ANALYTICAL CLINICAL STUDIES
Results of upper airway radiography and ultrasonography predict dynamic laryngeal collapse in affected horses
- In part presented at the 5th Annual Scientific Meeting of the European College of Veterinary Diagnostic Imaging (ECVDI), Svolvær, Norway, August 2008; and at the 4th World Equine Airways Symposium (WEAS) in Bern, Switzerland, August 2009 (Ultrasonographic findings of the equine larynx in horses affected with dynamic laryngeal collapse associated with head flexion; Fjordbakk CT, Chalmers H. Holcombe S, Risberg AI, and Strand E).
Reasons for performing study
The pathogenesis of dynamic bilateral laryngeal collapse (DLC) associated with poll flexion is unknown. Diagnosis is dependent upon exercise endoscopy while replicating the flexed head position harness racehorses experience during racing.
To describe the effects of poll flexion on rostrocaudal laryngeal positioning and laryngeal lumen width in resting horses diagnosed with DLC compared to controls, and to establish diagnostic criteria for DLC by use of diagnostic imaging.
Fifty harness racehorses were prospectively included in the study: 25 cases diagnosed with DLC by treadmill endoscopy and 25 controls in which treadmill endoscopy revealed no abnormal findings. Laryngeal radiography and ultrasonography were obtained in neutral and flexed head positions. Laryngeal positioning and laryngohyoid conformation were compared between the groups and head positions.

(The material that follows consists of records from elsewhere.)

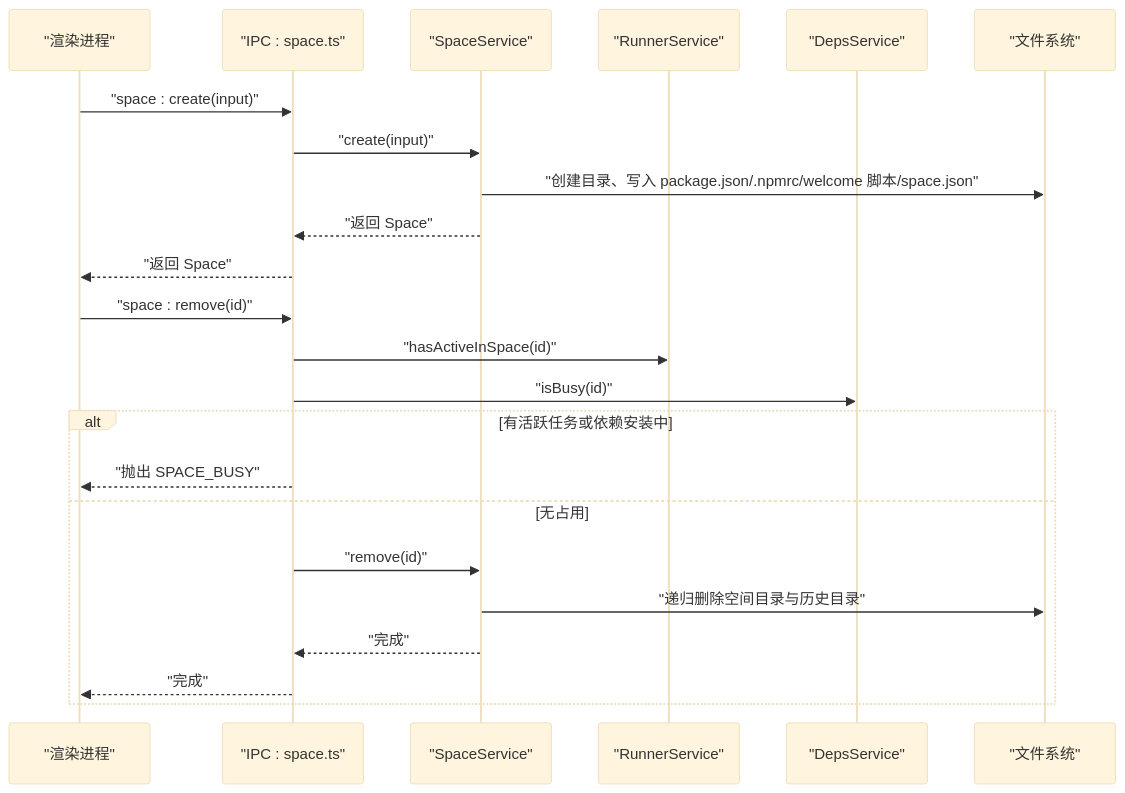
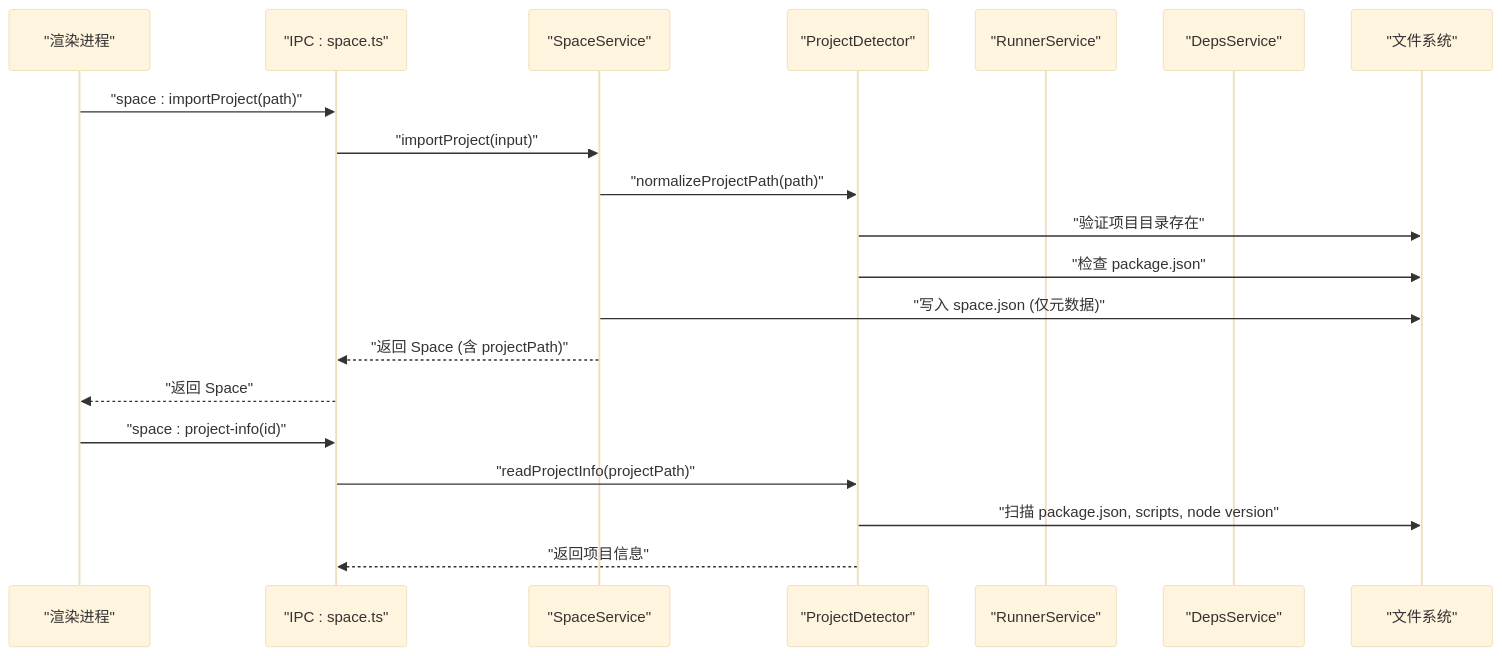
Before and after one commit to hozeeee/script-box: the second of 11 diagrams in .qoder/repowiki/zh/content/核心服务层/Space 服务（项目空间管理）.md, drawn with Mermaid (base theme). The commit also changed other lines of this file and 76 other files, not shown here.

````diff
--- a/.qoder/repowiki/zh/content/核心服务层/Space 服务（项目空间管理）.md
+++ b/.qoder/repowiki/zh/content/核心服务层/Space 服务（项目空间管理）.md
@@ -100,25 +120,22 @@
 ```mermaid
 sequenceDiagram
 participant UI as "渲染进程"
 participant IPC as "IPC : space.ts"
 participant Svc as "SpaceService"
+participant Proj as "ProjectDetector"
 participant Run as "RunnerService"
 participant Deps as "DepsService"
 participant FS as "文件系统"
-UI->>IPC : "space : create(input)"
-IPC->>Svc : "create(input)"
-Svc->>FS : "创建目录、写入 package.json/.npmrc/welcome 脚本/space.json"
-Svc-->>IPC : "返回 Space"
+UI->>IPC : "space : importProject(path)"
+IPC->>Svc : "importProject(input)"
+Svc->>Proj : "normalizeProjectPath(path)"
+Proj->>FS : "验证项目目录存在"
+Proj->>FS : "检查 package.json"
+Svc->>FS : "写入 space.json (仅元数据)"
+Svc-->>IPC : "返回 Space (含 projectPath)"
 IPC-->>UI : "返回 Space"
-UI->>IPC : "space : remove(id)"
-IPC->>Run : "hasActiveInSpace(id)"
-IPC->>Deps : "isBusy(id)"
-alt 有活跃任务或依赖安装中
-IPC-->>UI : "抛出 SPACE_BUSY"
-else 无占用
-IPC->>Svc : "remove(id)"
-Svc->>FS : "递归删除空间目录与历史目录"
-Svc-->>IPC : "完成"
-IPC-->>UI : "完成"
-end
+UI->>IPC : "space : project-info(id)"
+IPC->>Proj : "readProjectInfo(projectPath)"
+Proj->>FS : "扫描 package.json, scripts, node version"
+Proj-->>IPC : "返回项目信息"
 ```
````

Poll flexion induced a greater rostral advancement of the larynx in relation to the hyoid apparatus in resting harness racehorses affected with DLC compared to controls (P = 0.007). At the level of the vocal folds, poll flexion resulted in a smaller laryngeal lumen width in horses affected with DLC compared to controls (P = 0.04). Horses were significantly more likely to be affected with DLC when the thyrohyoid bone to thyroid cartilage distance was ≥12 mm in poll flexion (odds ratio 21.3, 95% confidence interval 3.65–124.8, P = 0.004) and when laryngeal lumen width at the level of the vocal folds was less in poll flexion than in the neutral head position (odds ratio 8.4; 95% confidence interval 1.6–44.1, P = 0.012).
Conclusions and potential relevance
In DLC horses, poll flexion advanced the larynx more rostrally and resulted in a decreased airway lumen width compared to control horses. Laryngeal ultrasound and radiography may facilitate the diagnosis of DLC at rest.